▶ Exercise instructions: Copy out each line of the entries below in which the string "帮助用户从海量信息中过滤噪音" appears.

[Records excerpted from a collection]
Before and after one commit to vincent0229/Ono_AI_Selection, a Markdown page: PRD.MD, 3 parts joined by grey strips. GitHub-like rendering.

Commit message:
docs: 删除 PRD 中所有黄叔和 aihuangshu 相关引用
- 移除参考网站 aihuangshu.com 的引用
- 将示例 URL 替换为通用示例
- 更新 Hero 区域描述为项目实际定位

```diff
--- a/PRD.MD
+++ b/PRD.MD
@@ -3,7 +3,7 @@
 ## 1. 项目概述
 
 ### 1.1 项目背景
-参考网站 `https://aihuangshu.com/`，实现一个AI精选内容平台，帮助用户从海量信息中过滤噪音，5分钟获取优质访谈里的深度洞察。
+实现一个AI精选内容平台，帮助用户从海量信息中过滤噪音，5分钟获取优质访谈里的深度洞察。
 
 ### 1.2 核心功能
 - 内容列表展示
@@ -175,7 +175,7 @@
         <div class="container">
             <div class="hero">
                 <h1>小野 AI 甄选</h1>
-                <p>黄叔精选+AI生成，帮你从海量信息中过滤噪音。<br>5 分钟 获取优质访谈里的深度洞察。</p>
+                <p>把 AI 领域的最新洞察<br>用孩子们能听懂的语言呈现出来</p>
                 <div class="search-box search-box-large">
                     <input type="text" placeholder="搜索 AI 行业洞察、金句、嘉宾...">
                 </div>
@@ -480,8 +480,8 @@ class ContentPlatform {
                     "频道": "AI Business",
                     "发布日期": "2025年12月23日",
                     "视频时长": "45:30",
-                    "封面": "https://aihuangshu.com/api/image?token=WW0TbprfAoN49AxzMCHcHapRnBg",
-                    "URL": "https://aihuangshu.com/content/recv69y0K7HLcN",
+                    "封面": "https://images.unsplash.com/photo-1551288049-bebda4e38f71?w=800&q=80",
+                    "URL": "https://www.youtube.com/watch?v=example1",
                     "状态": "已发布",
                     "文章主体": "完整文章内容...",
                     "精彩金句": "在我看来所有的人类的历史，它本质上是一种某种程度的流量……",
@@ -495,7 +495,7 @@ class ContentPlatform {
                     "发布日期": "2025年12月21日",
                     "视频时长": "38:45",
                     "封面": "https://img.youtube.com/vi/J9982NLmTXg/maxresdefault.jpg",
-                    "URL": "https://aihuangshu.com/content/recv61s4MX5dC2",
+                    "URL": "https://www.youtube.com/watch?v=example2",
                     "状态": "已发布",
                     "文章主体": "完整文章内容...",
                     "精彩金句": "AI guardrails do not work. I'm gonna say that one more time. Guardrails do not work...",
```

▶ Reply:
-参考网站 `https://aihuangshu.com/`，实现一个AI精选内容平台，帮助用户从海量信息中过滤噪音，5分钟获取优质访谈里的深度洞察。
+实现一个AI精选内容平台，帮助用户从海量信息中过滤噪音，5分钟获取优质访谈里的深度洞察。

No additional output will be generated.